▶ _Work required_:
Records follow. Select each line holding "theme".

──────── Source information

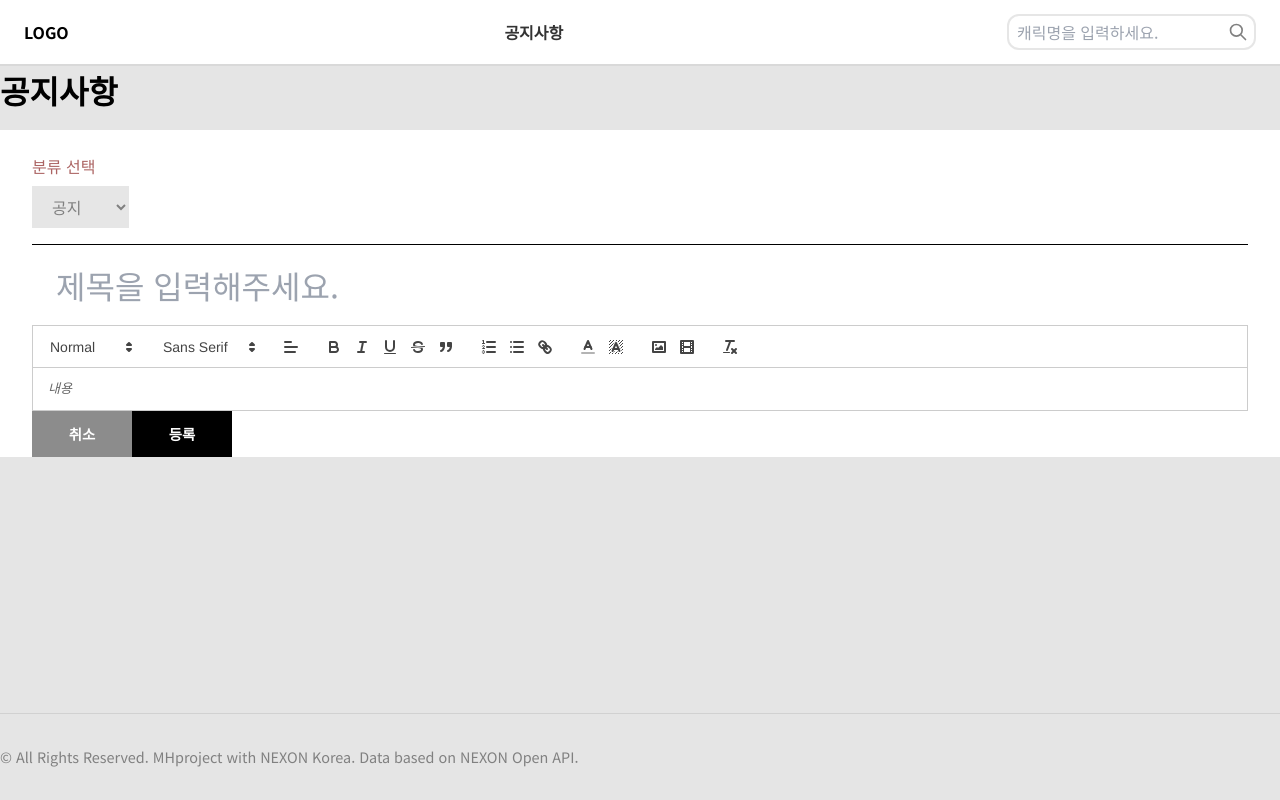
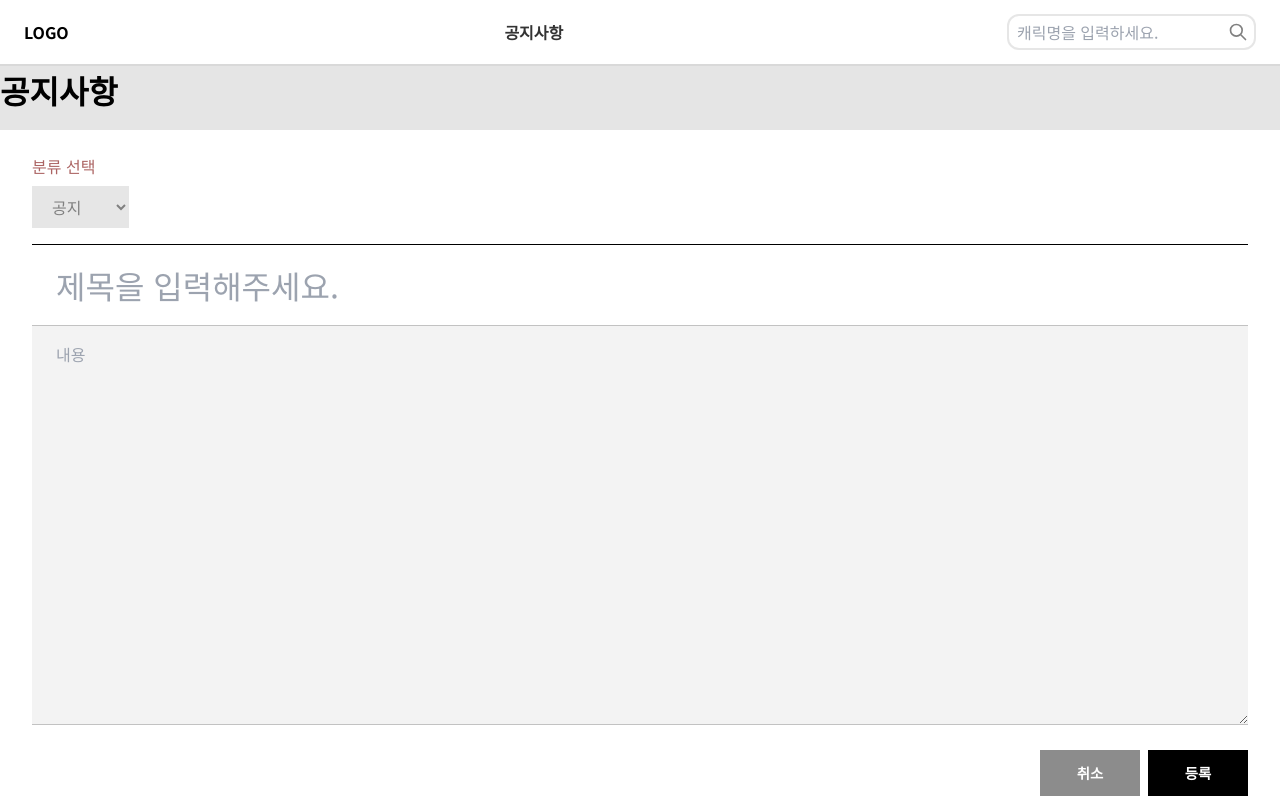
Before and after one commit to yunyoungsik/MabinogiHeroes, a Next.js app: page /write in a window 1280 px wide. Shown: the top 800 px of the page. Built offline with nearby package versions, Linux system fonts and the light colour scheme.

Commit message:
20240228

```diff
--- a/src/app/globals.css
+++ b/src/app/globals.css
@@ -329,3 +329,9 @@
   background-position: 100%;
   background-repeat: no-repeat;
 }
+
+/* 기타 */
+.ql-editor {
+  min-height: 50vh;
+  background-color: #f3f3f3;
+}
--- a/src/app/write/page.js
+++ b/src/app/write/page.js
@@ -2,15 +2,15 @@
 
 import Link from 'next/link';
 import { useState } from 'react';
-import ReactQuill from 'react-quill';
-import 'react-quill/dist/quill.snow.css';
+// import ReactQuill from 'react-quill';
+// import 'react-quill/dist/quill.snow.css';
 
 export default function Page() {
-  const modules = {
-    toolbar: {
-      container: [[{ header: [1, 2, 3, 4, 5, 6, false] }], [{ font: [] }], [{ align: [] }], ['bold', 'italic', 'underline', 'strike', 'blockquote'], [{ list: 'ordered' }, { list: 'bullet' }, 'link'], [{ color: ['#000000', '#e60000', '#ff9900', '#ffff00', '#008a00', '#0066cc', '#9933ff', '#ffffff', '#facccc', '#ffebcc', '#ffffcc', '#cce8cc', '#cce0f5', '#ebd6ff', '#bbbbbb', '#f06666', '#ffc266', '#ffff66', '#66b966', '#66a3e0', '#c285ff', '#888888', '#a10000', '#b26b00', '#b2b200', '#006100', '#0047b2', '#6b24b2', '#444444', '#5c0000', '#663d00', '#666600', '#003700', '#002966', '#3d1466', 'custom-color'] }, { background: [] }], ['image', 'video'], ['clean']],
-    },
-  };
+  // const modules = {
+  //   toolbar: {
+  //     container: [[{ header: [1, 2, 3, 4, 5, 6, false] }], [{ font: [] }], [{ align: [] }], ['bold', 'italic', 'underline', 'strike', 'blockquote'], [{ list: 'ordered' }, { list: 'bullet' }, 'link'], [{ color: ['#000000', '#e60000', '#ff9900', '#ffff00', '#008a00', '#0066cc', '#9933ff', '#ffffff', '#facccc', '#ffebcc', '#ffffcc', '#cce8cc', '#cce0f5', '#ebd6ff', '#bbbbbb', '#f06666', '#ffc266', '#ffff66', '#66b966', '#66a3e0', '#c285ff', '#888888', '#a10000', '#b26b00', '#b2b200', '#006100', '#0047b2', '#6b24b2', '#444444', '#5c0000', '#663d00', '#666600', '#003700', '#002966', '#3d1466', 'custom-color'] }, { background: [] }], ['image', 'video'], ['clean']],
+  //   },
+  // };
 
   const [cate, setCate] = useState('');
   const [title, setTitle] = useState('');
@@ -36,7 +36,7 @@ export default function Page() {
           <fieldset className="border-0">
             <legend className="hidden">글쓰기</legend>
             <div>
-              <label htmlFor="cate" className="block mb-2 text-basicRed">
+              <label htmlFor="cate" className="block mb-2 text-[#AC6463]">
                 분류 선택
               </label>
               <select className="py-2 px-4 text-basicGrey bg-basicGrey/20" onChange={(e) => setCate(e.target.value)}>
@@ -50,14 +50,25 @@ export default function Page() {
               </label>
               <input className="w-full text-[2rem] py-4 px-6 border-t border-solid border-black focus:border-1" type="text" name="title" id="title" placeholder="제목을 입력해주세요." onChange={(e) => setTitle(e.target.value)} />
             </div>
-            {typeof document !== 'undefined' && (
-              <ReactQuill theme="snow" modules={modules} value={content} onChange={setContent} placeholder="내용" />
-            )}
-            <div className="">
+            <div>
+              <label htmlFor='content' className='hidden'>내용</label>
+              <textarea
+                className='w-full min-h-[50vh] py-4 px-6 focus:outline-none bg-[#f3f3f3] border-y border-solid border-[#c2c2c2]'
+                name='content'
+                id='content'
+                value={content}
+                placeholder='내용'
+                onChange={setContent}
+              />
+            </div>
+            {/* {typeof window !== 'undefined' && (
+              <ReactQuill theme="snow" modules={modules} value={content} onChange={setContent} placeholder="내용" className="min-h-[50vh]" />
+            )} */}
+            <div className="w-full mt-5 mb-10 flex items-center justify-end">
               <Link href="/notice" className="btn-2">
                 <span className="btn-inner">취소</span>
               </Link>
-              <button className="btn-1" type="button" onClick={handleSubmit}>
+              <button className="btn-1 ml-2" type="button" onClick={handleSubmit}>
                 <span className="btn-inner">등록</span>
               </button>
             </div>
--- /dev/null
+++ b/src/pages/api/write.js
@@ -0,0 +1,11 @@
+import { NextResponse } from "next/server";
+
+export const POST = async (req) => {
+  try {
+    const body = await req.json();
+    return new NextResponse(JSON.stringify)
+  } catch (error) {
+    console.log(error);
+    return new NextResponse(JSON.stringify({message: "Error: 500"}, {status: 500}))
+  }
+}
--- a/tailwind.config.js
+++ b/tailwind.config.js
@@ -9,7 +9,6 @@ module.exports = {
     extend: {
       colors: {
         basicBlack: '#333',
-        basicRed: '#AC6463',
         basicYellow: '#a99e84',
         basicGrey: '#808080',
         basicBrown: '#50463c',
```
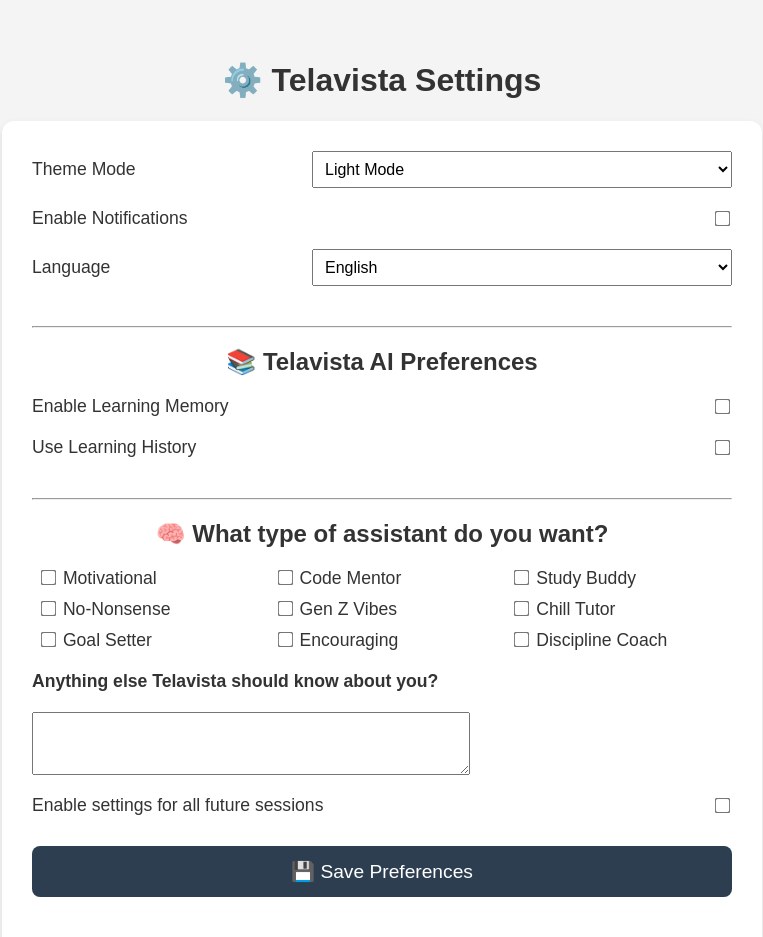
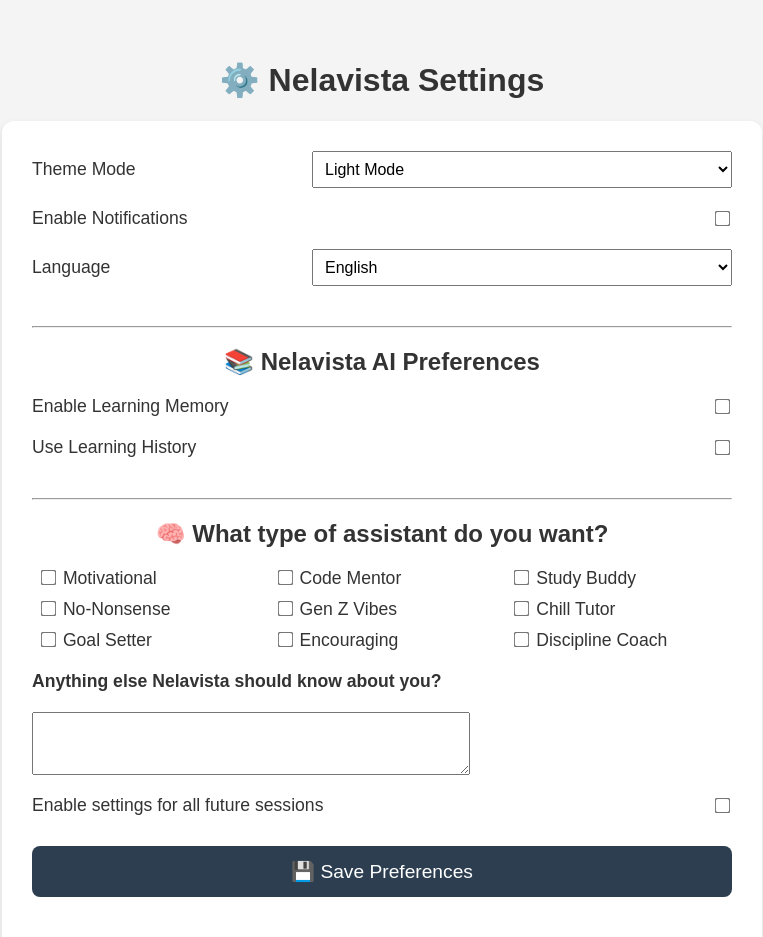
Before and after one commit to ABDULAFEEZ12/Tellavista, a Flask app: page /settings in a window 1280 px wide. Shown: the top 937 px of the page, without its empty margins (258-1021 px from the left). Run offline with Flask 3, Linux system fonts and the light colour scheme; the visitor is signed in with stand-in values (Sample User, id 1); some libraries are stand-ins or nearby versions.

Commit message:
Update settings.html

```diff
--- a/templates/settings.html
+++ b/templates/settings.html
@@ -3,7 +3,7 @@
 <head>
   <meta charset="UTF-8" />
   <meta name="viewport" content="width=device-width, initial-scale=1.0" />
-  <title>Tellavista Settings</title>
+  <title>Telavista Settings</title>
   <style id="theme-style">
     body {
       font-family: 'Arial', sans-serif;
@@ -96,7 +96,7 @@
     </div>
 
     <hr>
-    <h2 id="ai-pref-title">📚 Telavista AI Preferences</h2>
+    <h2 id="ai-pref-title">📚 Nelavista AI Preferences</h2>
     <div class="setting">
       <label for="memoryToggle">Enable Learning Memory</label>
       <input type="checkbox" id="memoryToggle" />
@@ -122,7 +122,7 @@
       </div>
 
       <div class="setting">
-        <label><strong>Anything else Telavista should know about you?</strong></label>
+        <label><strong>Anything else Nelavista should know about you?</strong></label>
       </div>
       <div class="setting">
         <textarea name="more_info" id="moreInfo" rows="3"></textarea>
@@ -157,7 +157,7 @@
 
   <script>
     document.addEventListener('DOMContentLoaded', () => {
-      const settings = JSON.parse(localStorage.getItem('telavistaSettings') || '{}');
+      const settings = JSON.parse(localStorage.getItem('NelavistaSettings') || '{}');
       document.getElementById('theme').value = settings.theme || 'light';
       document.getElementById('notifications').checked = settings.notifications || false;
       document.getElementById('language').value = settings.language || 'en';
@@ -192,12 +192,12 @@
 
     function applyLanguage(lang) {
       if (lang === 'yo') {
-        document.getElementById('settings-title').textContent = '⚙️ Eto Telavista';
-        document.getElementById('ai-pref-title').textContent = '📚 Awon Ayanfẹ AI Telavista';
+        document.getElementById('settings-title').textContent = '⚙️ Eto Nelavista';
+        document.getElementById('ai-pref-title').textContent = '📚 Awon Ayanfẹ AI Nelavista';
         document.getElementById('assistant-type-title').textContent = '🧠 Iru Iranlọwọ to fe';
       } else {
-        document.getElementById('settings-title').textContent = '⚙️ Telavista Settings';
-        document.getElementById('ai-pref-title').textContent = '📚 Telavista AI Preferences';
+        document.getElementById('settings-title').textContent = '⚙️ Nelavista Settings';
+        document.getElementById('ai-pref-title').textContent = '📚 Nelavista AI Preferences';
         document.getElementById('assistant-type-title').textContent = '🧠 What type of assistant do you want?';
       }
     }
@@ -215,7 +215,7 @@
         moreInfo: document.getElementById('moreInfo').value,
         traits
       };
-      localStorage.setItem('telavistaSettings', JSON.stringify(data));
+      localStorage.setItem('NelavistaSettings', JSON.stringify(data));
       applyTheme(data.theme);
       applyLanguage(data.language);
       alert('Preferences saved!');
@@ -225,7 +225,7 @@
       const field = document.getElementById('fieldToDelete').value;
       const settings = JSON.parse(localStorage.getItem('telavistaSettings') || '{}');
       delete settings[field];
-      localStorage.setItem('telavistaSettings', JSON.stringify(settings));
+      localStorage.setItem('NelavistaSettings', JSON.stringify(settings));
       location.reload();
     }
 
```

────────────────

▶ _Reply to the exercise_:
-              <ReactQuill theme="snow" modules={modules} value={content} onChange={setContent} placeholder="내용" />
+              <ReactQuill theme="snow" modules={modules} value={content} onChange={setContent} placeholder="내용" className="min-h-[50vh]" />
   <style id="theme-style">
       document.getElementById('theme').value = settings.theme || 'light';
       applyTheme(data.theme);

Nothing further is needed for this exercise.